-- Your assignment --
With every line kept intact, print the entries that appear below.

-- Input records --
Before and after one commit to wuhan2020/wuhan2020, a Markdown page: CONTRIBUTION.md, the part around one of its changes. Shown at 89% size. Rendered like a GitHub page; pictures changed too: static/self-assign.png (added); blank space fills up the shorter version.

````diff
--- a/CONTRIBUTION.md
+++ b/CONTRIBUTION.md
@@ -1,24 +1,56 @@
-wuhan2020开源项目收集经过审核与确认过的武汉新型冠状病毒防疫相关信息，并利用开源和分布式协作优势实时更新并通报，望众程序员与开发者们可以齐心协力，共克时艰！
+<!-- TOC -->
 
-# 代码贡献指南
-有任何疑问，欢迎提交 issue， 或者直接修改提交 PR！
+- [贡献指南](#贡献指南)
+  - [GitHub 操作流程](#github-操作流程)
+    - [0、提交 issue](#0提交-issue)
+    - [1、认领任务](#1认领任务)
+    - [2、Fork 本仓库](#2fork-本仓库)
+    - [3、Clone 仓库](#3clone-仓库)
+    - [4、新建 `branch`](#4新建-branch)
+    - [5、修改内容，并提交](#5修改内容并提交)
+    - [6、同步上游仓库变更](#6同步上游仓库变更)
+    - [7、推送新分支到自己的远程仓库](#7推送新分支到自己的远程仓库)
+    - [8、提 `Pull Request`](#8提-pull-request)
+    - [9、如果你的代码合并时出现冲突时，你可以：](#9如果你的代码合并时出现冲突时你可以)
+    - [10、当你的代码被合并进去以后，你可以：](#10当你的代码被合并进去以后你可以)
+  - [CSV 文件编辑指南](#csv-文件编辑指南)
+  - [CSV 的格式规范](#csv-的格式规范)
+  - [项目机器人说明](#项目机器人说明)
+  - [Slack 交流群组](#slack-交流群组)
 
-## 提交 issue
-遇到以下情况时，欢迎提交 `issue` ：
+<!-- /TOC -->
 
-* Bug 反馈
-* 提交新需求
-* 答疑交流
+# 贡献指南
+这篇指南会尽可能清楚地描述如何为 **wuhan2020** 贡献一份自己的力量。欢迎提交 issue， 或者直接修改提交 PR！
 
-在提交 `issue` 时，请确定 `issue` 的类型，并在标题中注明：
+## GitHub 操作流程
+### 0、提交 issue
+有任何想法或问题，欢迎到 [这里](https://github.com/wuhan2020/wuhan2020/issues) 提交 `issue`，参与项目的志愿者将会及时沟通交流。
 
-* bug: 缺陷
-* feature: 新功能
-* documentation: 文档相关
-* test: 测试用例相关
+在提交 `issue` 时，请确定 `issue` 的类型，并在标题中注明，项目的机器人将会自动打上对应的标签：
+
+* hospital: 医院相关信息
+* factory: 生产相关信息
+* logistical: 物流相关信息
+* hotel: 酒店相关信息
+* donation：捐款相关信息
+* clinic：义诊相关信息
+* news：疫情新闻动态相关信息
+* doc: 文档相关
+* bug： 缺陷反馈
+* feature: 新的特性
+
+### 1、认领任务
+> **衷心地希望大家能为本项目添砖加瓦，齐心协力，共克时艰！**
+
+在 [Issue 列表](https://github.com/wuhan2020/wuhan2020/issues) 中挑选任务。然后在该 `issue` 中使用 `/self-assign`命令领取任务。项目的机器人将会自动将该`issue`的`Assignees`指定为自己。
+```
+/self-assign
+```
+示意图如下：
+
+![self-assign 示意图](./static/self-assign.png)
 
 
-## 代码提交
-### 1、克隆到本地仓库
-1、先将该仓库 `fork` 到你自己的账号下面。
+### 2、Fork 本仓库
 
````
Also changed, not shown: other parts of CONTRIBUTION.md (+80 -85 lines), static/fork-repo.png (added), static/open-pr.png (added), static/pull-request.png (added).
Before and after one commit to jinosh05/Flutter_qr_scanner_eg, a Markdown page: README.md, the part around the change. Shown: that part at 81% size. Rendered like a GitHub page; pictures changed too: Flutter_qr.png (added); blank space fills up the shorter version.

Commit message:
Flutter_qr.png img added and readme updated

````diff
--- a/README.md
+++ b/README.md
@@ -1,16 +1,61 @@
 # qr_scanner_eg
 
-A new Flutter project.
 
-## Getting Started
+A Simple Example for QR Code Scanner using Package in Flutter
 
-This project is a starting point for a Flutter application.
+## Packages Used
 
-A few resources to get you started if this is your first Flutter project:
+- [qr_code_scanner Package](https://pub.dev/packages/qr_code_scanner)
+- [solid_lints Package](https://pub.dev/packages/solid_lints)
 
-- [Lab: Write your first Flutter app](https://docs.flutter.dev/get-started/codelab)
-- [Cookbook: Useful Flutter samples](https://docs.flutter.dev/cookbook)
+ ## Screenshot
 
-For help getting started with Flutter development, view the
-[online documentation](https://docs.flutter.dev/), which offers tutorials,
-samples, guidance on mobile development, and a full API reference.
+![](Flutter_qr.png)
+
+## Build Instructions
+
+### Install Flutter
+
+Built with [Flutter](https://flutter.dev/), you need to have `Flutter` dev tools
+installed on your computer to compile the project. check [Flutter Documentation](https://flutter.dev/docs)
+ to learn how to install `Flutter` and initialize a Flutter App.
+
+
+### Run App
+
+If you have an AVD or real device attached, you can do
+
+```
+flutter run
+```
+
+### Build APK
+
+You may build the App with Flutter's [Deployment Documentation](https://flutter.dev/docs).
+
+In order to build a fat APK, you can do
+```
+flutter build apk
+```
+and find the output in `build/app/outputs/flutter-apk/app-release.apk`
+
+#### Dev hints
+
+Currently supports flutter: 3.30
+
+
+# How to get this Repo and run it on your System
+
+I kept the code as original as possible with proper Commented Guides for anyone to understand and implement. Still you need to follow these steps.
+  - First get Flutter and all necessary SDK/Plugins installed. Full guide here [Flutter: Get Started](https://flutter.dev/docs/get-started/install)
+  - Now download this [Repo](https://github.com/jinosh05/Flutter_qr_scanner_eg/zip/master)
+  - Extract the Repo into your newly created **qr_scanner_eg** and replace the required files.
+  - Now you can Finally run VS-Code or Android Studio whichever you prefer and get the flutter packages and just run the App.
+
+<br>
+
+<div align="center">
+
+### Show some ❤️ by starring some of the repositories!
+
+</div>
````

-- Answer space --
Before and after one commit to wuhan2020/wuhan2020, a Markdown page: CONTRIBUTION.md, the part around one of its changes. Shown at 89% size. Rendered like a GitHub page; pictures changed too: static/self-assign.png (added); blank space fills up the shorter version.

````diff
--- a/CONTRIBUTION.md
+++ b/CONTRIBUTION.md
@@ -1,24 +1,56 @@
-wuhan2020开源项目收集经过审核与确认过的武汉新型冠状病毒防疫相关信息，并利用开源和分布式协作优势实时更新并通报，望众程序员与开发者们可以齐心协力，共克时艰！
+<!-- TOC -->
 
-# 代码贡献指南
-有任何疑问，欢迎提交 issue， 或者直接修改提交 PR！
+- [贡献指南](#贡献指南)
+  - [GitHub 操作流程](#github-操作流程)
+    - [0、提交 issue](#0提交-issue)
+    - [1、认领任务](#1认领任务)
+    - [2、Fork 本仓库](#2fork-本仓库)
+    - [3、Clone 仓库](#3clone-仓库)
+    - [4、新建 `branch`](#4新建-branch)
+    - [5、修改内容，并提交](#5修改内容并提交)
+    - [6、同步上游仓库变更](#6同步上游仓库变更)
+    - [7、推送新分支到自己的远程仓库](#7推送新分支到自己的远程仓库)
+    - [8、提 `Pull Request`](#8提-pull-request)
+    - [9、如果你的代码合并时出现冲突时，你可以：](#9如果你的代码合并时出现冲突时你可以)
+    - [10、当你的代码被合并进去以后，你可以：](#10当你的代码被合并进去以后你可以)
+  - [CSV 文件编辑指南](#csv-文件编辑指南)
+  - [CSV 的格式规范](#csv-的格式规范)
+  - [项目机器人说明](#项目机器人说明)
+  - [Slack 交流群组](#slack-交流群组)
 
-## 提交 issue
-遇到以下情况时，欢迎提交 `issue` ：
+<!-- /TOC -->
 
-* Bug 反馈
-* 提交新需求
-* 答疑交流
+# 贡献指南
+这篇指南会尽可能清楚地描述如何为 **wuhan2020** 贡献一份自己的力量。欢迎提交 issue， 或者直接修改提交 PR！
 
-在提交 `issue` 时，请确定 `issue` 的类型，并在标题中注明：
+## GitHub 操作流程
+### 0、提交 issue
+有任何想法或问题，欢迎到 [这里](https://github.com/wuhan2020/wuhan2020/issues) 提交 `issue`，参与项目的志愿者将会及时沟通交流。
 
-* bug: 缺陷
-* feature: 新功能
-* documentation: 文档相关
-* test: 测试用例相关
+在提交 `issue` 时，请确定 `issue` 的类型，并在标题中注明，项目的机器人将会自动打上对应的标签：
+
+* hospital: 医院相关信息
+* factory: 生产相关信息
+* logistical: 物流相关信息
+* hotel: 酒店相关信息
+* donation：捐款相关信息
+* clinic：义诊相关信息
+* news：疫情新闻动态相关信息
+* doc: 文档相关
+* bug： 缺陷反馈
+* feature: 新的特性
+
+### 1、认领任务
+> **衷心地希望大家能为本项目添砖加瓦，齐心协力，共克时艰！**
+
+在 [Issue 列表](https://github.com/wuhan2020/wuhan2020/issues) 中挑选任务。然后在该 `issue` 中使用 `/self-assign`命令领取任务。项目的机器人将会自动将该`issue`的`Assignees`指定为自己。
+```
+/self-assign
+```
+示意图如下：
+
+![self-assign 示意图](./static/self-assign.png)
 
 
-## 代码提交
-### 1、克隆到本地仓库
-1、先将该仓库 `fork` 到你自己的账号下面。
+### 2、Fork 本仓库
 
````
Also changed, not shown: other parts of CONTRIBUTION.md (+80 -85 lines), static/fork-repo.png (added), static/open-pr.png (added), static/pull-request.png (added).
Before and after one commit to jinosh05/Flutter_qr_scanner_eg, a Markdown page: README.md, the part around the change. Shown: that part at 81% size. Rendered like a GitHub page; pictures changed too: Flutter_qr.png (added); blank space fills up the shorter version.

Commit message:
Flutter_qr.png img added and readme updated

````diff
--- a/README.md
+++ b/README.md
@@ -1,16 +1,61 @@
 # qr_scanner_eg
 
-A new Flutter project.
 
-## Getting Started
+A Simple Example for QR Code Scanner using Package in Flutter
 
-This project is a starting point for a Flutter application.
+## Packages Used
 
-A few resources to get you started if this is your first Flutter project:
+- [qr_code_scanner Package](https://pub.dev/packages/qr_code_scanner)
+- [solid_lints Package](https://pub.dev/packages/solid_lints)
 
-- [Lab: Write your first Flutter app](https://docs.flutter.dev/get-started/codelab)
-- [Cookbook: Useful Flutter samples](https://docs.flutter.dev/cookbook)
+ ## Screenshot
 
-For help getting started with Flutter development, view the
-[online documentation](https://docs.flutter.dev/), which offers tutorials,
-samples, guidance on mobile development, and a full API reference.
+![](Flutter_qr.png)
+
+## Build Instructions
+
+### Install Flutter
+
+Built with [Flutter](https://flutter.dev/), you need to have `Flutter` dev tools
+installed on your computer to compile the project. check [Flutter Documentation](https://flutter.dev/docs)
+ to learn how to install `Flutter` and initialize a Flutter App.
+
+
+### Run App
+
+If you have an AVD or real device attached, you can do
+
+```
+flutter run
+```
+
+### Build APK
+
+You may build the App with Flutter's [Deployment Documentation](https://flutter.dev/docs).
+
+In order to build a fat APK, you can do
+```
+flutter build apk
+```
+and find the output in `build/app/outputs/flutter-apk/app-release.apk`
+
+#### Dev hints
+
+Currently supports flutter: 3.30
+
+
+# How to get this Repo and run it on your System
+
+I kept the code as original as possible with proper Commented Guides for anyone to understand and implement. Still you need to follow these steps.
+  - First get Flutter and all necessary SDK/Plugins installed. Full guide here [Flutter: Get Started](https://flutter.dev/docs/get-started/install)
+  - Now download this [Repo](https://github.com/jinosh05/Flutter_qr_scanner_eg/zip/master)
+  - Extract the Repo into your newly created **qr_scanner_eg** and replace the required files.
+  - Now you can Finally run VS-Code or Android Studio whichever you prefer and get the flutter packages and just run the App.
+
+<br>
+
+<div align="center">
+
+### Show some ❤️ by starring some of the repositories!
+
+</div>
````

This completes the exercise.